Iran, for its part, believes that the United States, which caused the stalemate in 2018, is the first to move and must lift economic sanctions. In addition, the country wants guarantees that if the Irideal is set up again, the United States will not come out. “The United States had a special position in the 2015 agreement. Washington was constantly allowed to choose whether or not to extend the agreement. I imagine Iran is now saying: we don’t want this anymore.”
The United States had previously offered to lift the sanctions step by step, but Iran does not want to. “It’s about who blinks first,” says Van der Meer. “It’s also a question of honor. But ultimately Iran will have to compromise to get rid of the sanctions. Iran is a small player, the United States a superpower.”
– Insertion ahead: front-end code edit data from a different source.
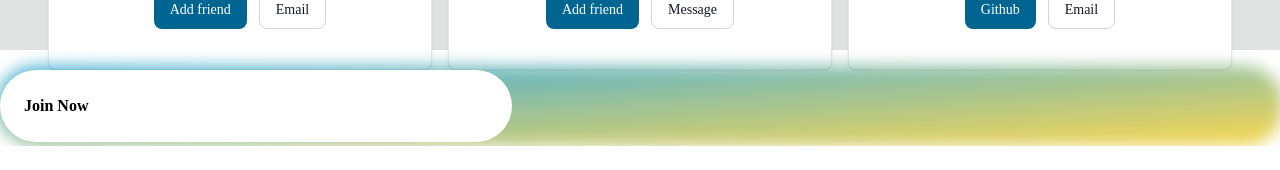
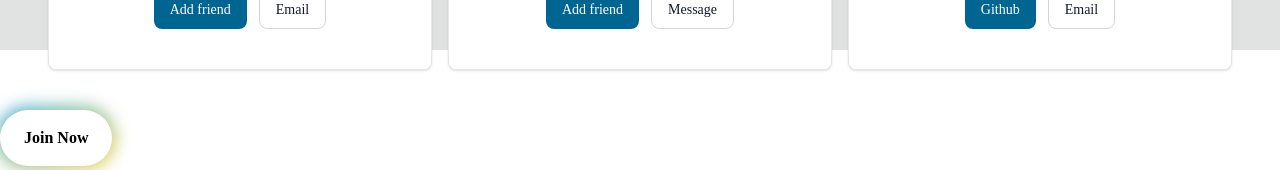
Before and after one commit to SqmL1/ProgrammingClub, a Nuxt app: page /about in a window 1280 px wide. Shown: the part 750-920 px from the top of the page. Before the commit the page ends 896 px from the top, so only its background shows below. Built offline with nearby package versions, Linux system fonts and the light colour scheme.

Commit message:
fix(components/InternalLink.vue): Fix link container being too long

```diff
--- a/components/InternalLink.vue
+++ b/components/InternalLink.vue
@@ -8,16 +8,16 @@
 <template>
 		<NuxtLink
 			:to="link"
-			class="relative w-fit h-fit"
+			class="relative flex flex-shrink"
 		>
 			<div class="relative">
 			<div
 				class="absolute -inset-1 rounded-full bg-gradient-to-tl from-yellow-300 to-link opacity-75 blur"
 			></div>
 				<div
-				class="relative block max-w-lg p-6 bg-white rounded-full hover:bg-gray-100 dark:bg-gray-800 dark:hover:bg-gray-700"
+				class="relative block max-w-lg py-4 px-6 bg-white rounded-full hover:bg-gray-100 dark:bg-gray-800 dark:hover:bg-gray-700 w-fit"
 				>
-					<div class="font-bold font-extra">
+					<div class="font-bold font-extra w-fit">
 						{{ text }}
 					</div>
 				</div>
```
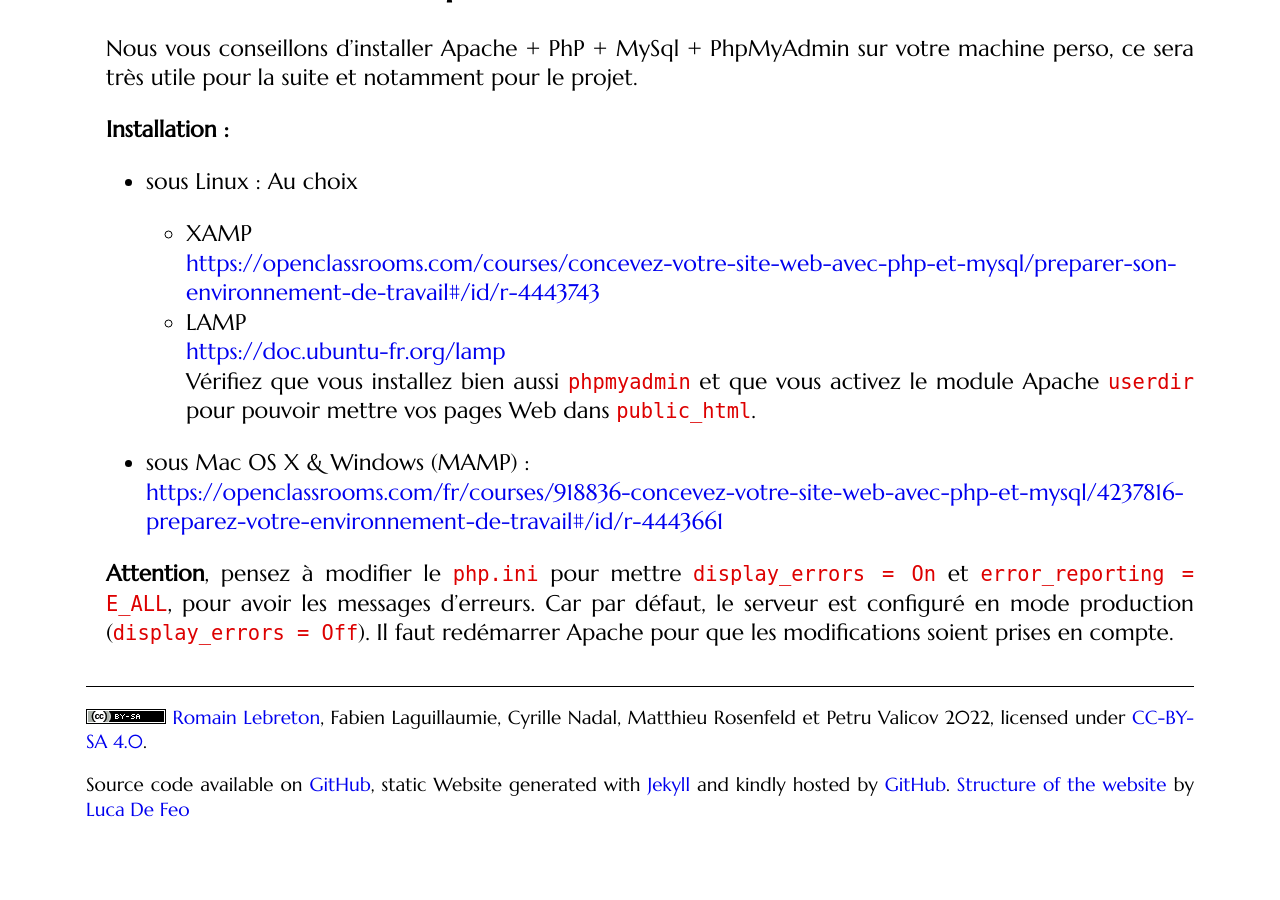
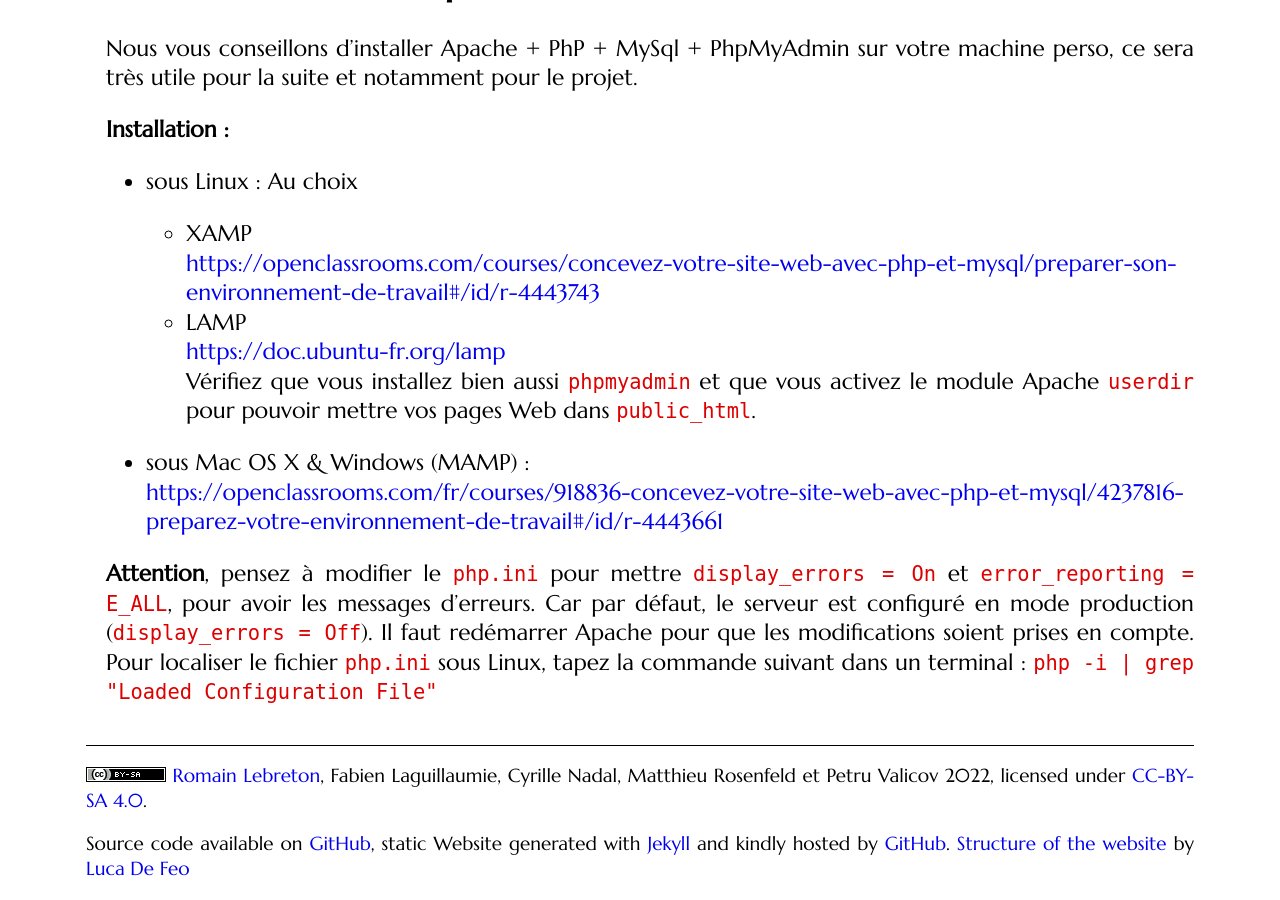
Before and after one commit to romainlebreton/R3.01-DeveloppementWeb, a Jekyll site: the page built from tutorials/tutorial1.md, in a window 1280 px wide and 900 px high, scrolled down 19691 px. Built offline with Jekyll 4.4.1, drawn with Linux system fonts in a browser that asks for light colours; some web fonts are replaced; before the commit the page ends 20532 px from its top, so only the background shows below that.

Commit message:
trouver php.ini sous Linux

````diff
--- a/tutorials/tutorial1.md
+++ b/tutorials/tutorial1.md
@@ -908,7 +908,11 @@ ce sera très utile pour la suite et notamment pour le projet.
 **Attention**, pensez à modifier le `php.ini` pour mettre `display_errors = On`
 et `error_reporting = E_ALL`, pour avoir les messages d'erreurs. Car par défaut,
 le serveur est configuré en mode production (`display_errors = Off`). Il faut
-redémarrer Apache pour que les modifications soient prises en compte.
+redémarrer Apache pour que les modifications soient prises en compte. Pour localiser
+le fichier `php.ini` sous Linux, tapez la commande suivant dans un terminal :
+	```
+	php -i | grep "Loaded Configuration File"
+	```
 
 <!-- Si ça ne marche pas, c'est que l'on édite pas le bon php.ini . Afficher la
 configuration vec phpinfo() pour trouver le php.ini qui est utilisé -->
````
One option to save the deal could be the “synchronized approach”, in which America will lift a small part of the sanctions, while Iran will begin a further reduction in its nuclear program at the same time. Whether this is achievable for both parties remains to be seen, Mohr says.
In any case, there is a lot of pressure on the negotiations, because there are presidential elections in Iran in June. The current moderate president Rouhani is no longer eligible, so there will be a new president anyway. Van der Meer: “There is a chance that the extremists will win this time around, and they are less eager to make a deal with the US, so he’s in a hurry. If there is no deal before the elections, it may be too late. “